Ultimately, I think this is really what we’re after. We know that not every man has the same gifts, passions, abilities, schedule, or personality. But we also believe that every man should be concerned with the glory of God and the good of others, and we believe that the focal point of the Lord’s work in this world is his church. And so we yearn for our men to help advance the cause of the Lord through the church. We fear that the church that occupies our attention night and day, sometimes more than it should, is but a fleeting thought in the minds of some men. We’re afraid that the only time some men concern themselves with the affairs of the church is on Sunday morning or when we call them to ask them to do something. Our dream? A cadre of men who take the initiative for the spiritual care of others, whether it be by changing a light bulb without being asked or by leading his family in Bible reading and prayer each morning or by inviting a troubled young couple into his living room for prayer and counsel.

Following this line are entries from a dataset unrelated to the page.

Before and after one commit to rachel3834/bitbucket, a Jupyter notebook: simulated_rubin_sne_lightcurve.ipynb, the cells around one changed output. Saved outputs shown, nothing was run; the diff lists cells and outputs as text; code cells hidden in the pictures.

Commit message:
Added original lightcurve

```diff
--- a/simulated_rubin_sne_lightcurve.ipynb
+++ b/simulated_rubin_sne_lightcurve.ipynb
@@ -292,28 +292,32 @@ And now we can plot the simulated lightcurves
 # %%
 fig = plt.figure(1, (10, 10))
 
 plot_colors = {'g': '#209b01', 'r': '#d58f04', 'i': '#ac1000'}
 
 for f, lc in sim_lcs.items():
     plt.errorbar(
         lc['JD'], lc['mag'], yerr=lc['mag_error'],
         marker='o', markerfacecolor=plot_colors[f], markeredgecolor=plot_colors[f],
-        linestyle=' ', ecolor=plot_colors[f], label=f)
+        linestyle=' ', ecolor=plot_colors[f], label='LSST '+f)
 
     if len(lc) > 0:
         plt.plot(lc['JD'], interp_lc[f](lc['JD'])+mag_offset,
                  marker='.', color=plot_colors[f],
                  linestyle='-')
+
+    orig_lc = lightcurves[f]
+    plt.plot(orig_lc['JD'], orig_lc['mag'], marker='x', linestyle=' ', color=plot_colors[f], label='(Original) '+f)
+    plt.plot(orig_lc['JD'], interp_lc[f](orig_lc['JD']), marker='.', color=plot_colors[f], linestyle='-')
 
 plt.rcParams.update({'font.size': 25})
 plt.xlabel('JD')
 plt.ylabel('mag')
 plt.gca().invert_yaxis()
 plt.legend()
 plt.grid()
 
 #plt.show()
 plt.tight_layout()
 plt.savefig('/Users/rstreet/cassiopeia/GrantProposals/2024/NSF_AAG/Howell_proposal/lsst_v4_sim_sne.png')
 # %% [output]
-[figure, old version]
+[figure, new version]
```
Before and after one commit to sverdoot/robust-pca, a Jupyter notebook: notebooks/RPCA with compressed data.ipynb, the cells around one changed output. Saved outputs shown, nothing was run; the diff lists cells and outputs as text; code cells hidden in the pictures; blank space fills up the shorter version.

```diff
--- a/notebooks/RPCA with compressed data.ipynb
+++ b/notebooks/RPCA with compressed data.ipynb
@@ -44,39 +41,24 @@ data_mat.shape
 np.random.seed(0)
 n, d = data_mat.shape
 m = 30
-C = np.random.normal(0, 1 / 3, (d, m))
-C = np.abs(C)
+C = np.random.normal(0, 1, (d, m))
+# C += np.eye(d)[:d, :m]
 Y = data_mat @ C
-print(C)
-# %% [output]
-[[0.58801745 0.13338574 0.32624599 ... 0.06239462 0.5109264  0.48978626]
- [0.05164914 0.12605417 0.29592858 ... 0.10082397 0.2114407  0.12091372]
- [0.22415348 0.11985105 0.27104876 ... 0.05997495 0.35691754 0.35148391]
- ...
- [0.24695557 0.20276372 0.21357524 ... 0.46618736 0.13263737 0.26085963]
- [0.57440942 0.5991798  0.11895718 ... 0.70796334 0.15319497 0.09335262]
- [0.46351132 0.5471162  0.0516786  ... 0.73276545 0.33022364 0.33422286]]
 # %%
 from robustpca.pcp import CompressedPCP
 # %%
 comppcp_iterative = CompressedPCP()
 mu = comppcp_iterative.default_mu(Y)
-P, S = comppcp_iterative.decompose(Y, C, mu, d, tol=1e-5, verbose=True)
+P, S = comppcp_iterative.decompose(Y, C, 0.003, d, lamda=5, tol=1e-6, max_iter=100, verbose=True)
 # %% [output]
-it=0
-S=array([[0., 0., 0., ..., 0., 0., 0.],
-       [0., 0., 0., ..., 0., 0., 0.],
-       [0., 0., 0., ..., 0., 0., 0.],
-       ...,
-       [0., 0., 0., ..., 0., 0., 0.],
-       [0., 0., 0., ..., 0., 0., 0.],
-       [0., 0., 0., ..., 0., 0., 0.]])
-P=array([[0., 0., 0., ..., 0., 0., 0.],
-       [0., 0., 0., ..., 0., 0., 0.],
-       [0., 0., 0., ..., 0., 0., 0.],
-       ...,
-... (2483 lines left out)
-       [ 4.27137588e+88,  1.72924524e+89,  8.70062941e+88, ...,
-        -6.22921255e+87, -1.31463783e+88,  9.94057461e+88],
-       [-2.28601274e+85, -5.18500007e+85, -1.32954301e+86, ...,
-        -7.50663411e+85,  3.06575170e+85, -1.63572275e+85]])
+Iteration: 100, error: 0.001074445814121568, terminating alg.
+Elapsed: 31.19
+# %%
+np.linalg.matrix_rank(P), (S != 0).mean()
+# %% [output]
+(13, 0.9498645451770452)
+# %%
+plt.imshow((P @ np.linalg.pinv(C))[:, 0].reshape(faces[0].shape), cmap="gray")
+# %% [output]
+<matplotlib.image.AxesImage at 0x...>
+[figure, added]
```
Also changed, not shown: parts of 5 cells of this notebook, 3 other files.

As a Pastor myself, I rejoice to say that I know men like what I have described here, and, like me, every other pastor that has men like this in his congregation will praise God for them. I also recognize freely that we cannot ask of our men any more than we demand of ourselves. If we’re not leading our own families, caring for the spiritual needs of others, pursuing opportunities to study and teach, sweating and bleeding on church work days, and going out of our way to dream up new ways of bringing glory to God in his church, we cannot rightly ask or expect it of anyone. And if we have the blessing of doing pastoral ministry as a full-time vocation, then we certainly ought to be putting out far more than we look for in those to whom we minister. But I also think it helpful to nail down just what we’re asking God for when we say, “Dear Lord, give us men.”
And by the way, there are a lot of women praying the same thing.
Also, don’t forget about our upcoming Men of the South Men’s Conference, May 17-18!
Tell me what you think in the comments. Have I missed anything? Pastors, should I just stick to speaking for myself? What would a church look like if it displayed godly male leadership?